## Data records:
○ ○ ○

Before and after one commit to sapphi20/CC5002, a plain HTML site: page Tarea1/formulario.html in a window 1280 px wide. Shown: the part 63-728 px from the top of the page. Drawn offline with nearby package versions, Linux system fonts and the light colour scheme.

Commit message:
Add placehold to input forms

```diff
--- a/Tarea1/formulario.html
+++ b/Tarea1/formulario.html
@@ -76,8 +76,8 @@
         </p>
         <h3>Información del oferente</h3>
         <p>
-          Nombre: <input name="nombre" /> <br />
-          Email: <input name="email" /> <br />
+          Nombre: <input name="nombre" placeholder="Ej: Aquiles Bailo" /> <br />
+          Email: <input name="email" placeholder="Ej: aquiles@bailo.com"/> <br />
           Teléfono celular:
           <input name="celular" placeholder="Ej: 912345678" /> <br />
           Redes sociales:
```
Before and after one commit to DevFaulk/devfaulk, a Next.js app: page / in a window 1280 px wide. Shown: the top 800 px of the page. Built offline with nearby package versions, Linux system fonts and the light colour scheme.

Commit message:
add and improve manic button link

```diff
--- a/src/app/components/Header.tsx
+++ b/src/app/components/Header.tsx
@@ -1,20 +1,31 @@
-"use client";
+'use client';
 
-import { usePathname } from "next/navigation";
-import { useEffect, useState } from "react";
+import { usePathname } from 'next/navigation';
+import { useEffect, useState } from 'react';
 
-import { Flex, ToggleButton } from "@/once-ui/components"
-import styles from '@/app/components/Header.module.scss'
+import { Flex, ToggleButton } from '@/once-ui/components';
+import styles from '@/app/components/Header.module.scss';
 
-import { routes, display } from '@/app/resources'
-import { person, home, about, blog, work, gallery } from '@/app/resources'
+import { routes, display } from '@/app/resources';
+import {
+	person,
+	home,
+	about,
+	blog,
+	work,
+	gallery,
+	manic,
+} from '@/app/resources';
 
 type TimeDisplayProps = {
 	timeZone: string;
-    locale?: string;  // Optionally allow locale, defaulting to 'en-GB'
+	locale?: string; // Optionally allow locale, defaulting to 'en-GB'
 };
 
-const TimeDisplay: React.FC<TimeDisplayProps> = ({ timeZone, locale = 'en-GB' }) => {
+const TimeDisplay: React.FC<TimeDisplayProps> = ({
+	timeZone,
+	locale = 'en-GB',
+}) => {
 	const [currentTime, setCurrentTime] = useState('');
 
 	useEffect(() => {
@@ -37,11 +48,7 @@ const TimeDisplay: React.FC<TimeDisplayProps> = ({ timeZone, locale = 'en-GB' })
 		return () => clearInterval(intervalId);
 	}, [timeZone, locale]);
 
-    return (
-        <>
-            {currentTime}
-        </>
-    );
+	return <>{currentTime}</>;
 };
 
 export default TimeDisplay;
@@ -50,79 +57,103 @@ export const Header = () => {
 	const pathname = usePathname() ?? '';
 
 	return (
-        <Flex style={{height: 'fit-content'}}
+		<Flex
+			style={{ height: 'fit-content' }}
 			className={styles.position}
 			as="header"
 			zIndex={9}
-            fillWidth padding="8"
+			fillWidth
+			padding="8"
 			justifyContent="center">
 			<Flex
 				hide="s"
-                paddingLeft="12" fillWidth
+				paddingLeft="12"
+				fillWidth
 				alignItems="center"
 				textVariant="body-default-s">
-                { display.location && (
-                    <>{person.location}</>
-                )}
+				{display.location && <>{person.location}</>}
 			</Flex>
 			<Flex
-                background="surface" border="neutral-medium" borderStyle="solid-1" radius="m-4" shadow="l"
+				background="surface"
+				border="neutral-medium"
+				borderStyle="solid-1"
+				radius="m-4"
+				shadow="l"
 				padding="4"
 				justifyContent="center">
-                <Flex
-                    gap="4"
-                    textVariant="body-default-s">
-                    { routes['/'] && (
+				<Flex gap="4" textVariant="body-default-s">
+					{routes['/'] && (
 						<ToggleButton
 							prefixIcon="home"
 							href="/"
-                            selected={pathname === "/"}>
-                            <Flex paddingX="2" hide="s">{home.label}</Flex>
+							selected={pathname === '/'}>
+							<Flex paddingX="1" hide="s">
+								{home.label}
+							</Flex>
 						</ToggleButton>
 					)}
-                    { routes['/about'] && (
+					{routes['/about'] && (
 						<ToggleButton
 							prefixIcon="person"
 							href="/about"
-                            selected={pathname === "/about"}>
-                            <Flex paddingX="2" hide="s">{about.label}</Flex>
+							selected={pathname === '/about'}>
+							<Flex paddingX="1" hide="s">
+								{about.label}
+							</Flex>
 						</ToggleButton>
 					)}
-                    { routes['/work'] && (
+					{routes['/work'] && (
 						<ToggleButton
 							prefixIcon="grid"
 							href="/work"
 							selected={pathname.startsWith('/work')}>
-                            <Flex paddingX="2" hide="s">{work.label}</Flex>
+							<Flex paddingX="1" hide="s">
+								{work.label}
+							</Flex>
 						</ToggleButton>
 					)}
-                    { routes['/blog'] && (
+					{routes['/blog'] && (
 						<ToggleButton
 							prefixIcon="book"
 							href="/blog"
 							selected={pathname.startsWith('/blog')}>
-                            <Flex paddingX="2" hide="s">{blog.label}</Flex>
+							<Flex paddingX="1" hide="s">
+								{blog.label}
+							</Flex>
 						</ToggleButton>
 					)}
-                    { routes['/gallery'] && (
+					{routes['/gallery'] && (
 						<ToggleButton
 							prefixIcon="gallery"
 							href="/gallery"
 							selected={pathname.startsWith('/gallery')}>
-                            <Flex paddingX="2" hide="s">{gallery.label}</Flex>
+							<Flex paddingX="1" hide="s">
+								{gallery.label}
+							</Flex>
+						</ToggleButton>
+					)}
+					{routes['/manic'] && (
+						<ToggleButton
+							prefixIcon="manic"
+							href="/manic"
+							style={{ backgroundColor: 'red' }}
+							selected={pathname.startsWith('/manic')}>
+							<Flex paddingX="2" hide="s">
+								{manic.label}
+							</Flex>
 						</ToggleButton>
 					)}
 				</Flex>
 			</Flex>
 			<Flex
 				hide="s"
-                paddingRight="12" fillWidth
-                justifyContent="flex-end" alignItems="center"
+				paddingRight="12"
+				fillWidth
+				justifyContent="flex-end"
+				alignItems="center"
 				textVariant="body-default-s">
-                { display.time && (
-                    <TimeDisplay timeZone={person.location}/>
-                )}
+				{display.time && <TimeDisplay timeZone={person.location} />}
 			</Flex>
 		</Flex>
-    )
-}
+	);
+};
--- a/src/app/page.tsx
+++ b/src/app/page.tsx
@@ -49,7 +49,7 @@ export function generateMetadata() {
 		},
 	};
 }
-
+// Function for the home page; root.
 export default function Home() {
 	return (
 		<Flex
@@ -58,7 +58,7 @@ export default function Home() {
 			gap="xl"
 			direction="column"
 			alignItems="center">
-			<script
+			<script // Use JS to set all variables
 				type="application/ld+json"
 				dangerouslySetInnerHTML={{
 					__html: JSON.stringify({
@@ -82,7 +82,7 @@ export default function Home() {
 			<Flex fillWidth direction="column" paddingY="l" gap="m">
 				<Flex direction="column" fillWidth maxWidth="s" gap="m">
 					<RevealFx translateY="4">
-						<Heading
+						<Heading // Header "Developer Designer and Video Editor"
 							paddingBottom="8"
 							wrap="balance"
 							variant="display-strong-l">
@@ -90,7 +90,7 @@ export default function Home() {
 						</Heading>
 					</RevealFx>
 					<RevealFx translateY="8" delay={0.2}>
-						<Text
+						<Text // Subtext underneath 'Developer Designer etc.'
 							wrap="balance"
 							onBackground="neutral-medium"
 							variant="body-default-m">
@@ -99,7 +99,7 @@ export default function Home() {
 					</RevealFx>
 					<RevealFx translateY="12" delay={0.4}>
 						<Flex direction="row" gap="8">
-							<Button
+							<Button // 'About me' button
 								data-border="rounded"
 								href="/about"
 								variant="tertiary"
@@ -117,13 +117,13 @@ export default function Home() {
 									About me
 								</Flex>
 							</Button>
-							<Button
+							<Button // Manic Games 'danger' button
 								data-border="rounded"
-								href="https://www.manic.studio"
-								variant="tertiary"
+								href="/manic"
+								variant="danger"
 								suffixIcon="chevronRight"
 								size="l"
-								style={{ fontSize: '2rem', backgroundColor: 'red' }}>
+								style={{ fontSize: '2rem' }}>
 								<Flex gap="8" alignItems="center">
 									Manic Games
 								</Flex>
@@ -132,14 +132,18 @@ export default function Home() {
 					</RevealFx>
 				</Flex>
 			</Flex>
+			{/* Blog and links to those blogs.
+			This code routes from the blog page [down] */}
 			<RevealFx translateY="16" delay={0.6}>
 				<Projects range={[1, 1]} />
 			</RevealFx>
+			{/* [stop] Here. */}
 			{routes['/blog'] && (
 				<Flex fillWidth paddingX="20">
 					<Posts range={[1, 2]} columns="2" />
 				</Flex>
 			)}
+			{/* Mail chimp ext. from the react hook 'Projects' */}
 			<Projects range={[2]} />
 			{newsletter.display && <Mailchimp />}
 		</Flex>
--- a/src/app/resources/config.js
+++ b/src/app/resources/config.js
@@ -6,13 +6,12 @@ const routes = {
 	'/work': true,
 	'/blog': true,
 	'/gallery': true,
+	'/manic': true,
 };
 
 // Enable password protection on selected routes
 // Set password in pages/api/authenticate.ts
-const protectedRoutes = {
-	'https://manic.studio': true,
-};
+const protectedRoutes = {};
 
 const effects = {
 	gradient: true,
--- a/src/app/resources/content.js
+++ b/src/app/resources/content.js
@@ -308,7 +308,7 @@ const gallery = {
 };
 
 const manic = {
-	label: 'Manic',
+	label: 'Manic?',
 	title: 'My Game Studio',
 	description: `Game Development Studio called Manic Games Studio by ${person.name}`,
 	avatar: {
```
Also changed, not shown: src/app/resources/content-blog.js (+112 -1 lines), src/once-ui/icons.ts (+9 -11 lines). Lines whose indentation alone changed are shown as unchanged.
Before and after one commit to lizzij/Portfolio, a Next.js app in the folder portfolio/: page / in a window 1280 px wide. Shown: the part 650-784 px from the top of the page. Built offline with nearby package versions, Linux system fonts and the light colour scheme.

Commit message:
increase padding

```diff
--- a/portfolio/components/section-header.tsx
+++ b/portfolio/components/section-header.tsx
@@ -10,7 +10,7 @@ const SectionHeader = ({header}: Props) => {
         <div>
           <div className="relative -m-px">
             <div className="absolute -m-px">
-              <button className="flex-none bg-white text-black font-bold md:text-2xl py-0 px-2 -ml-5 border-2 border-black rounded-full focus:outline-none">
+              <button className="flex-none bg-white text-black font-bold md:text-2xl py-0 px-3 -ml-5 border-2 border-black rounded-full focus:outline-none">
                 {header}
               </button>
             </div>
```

○ ○ ○

## Exercise directions:
Calculate how many lines of the material include the string "startsWith", and state that number by itself.

## Written solution:
4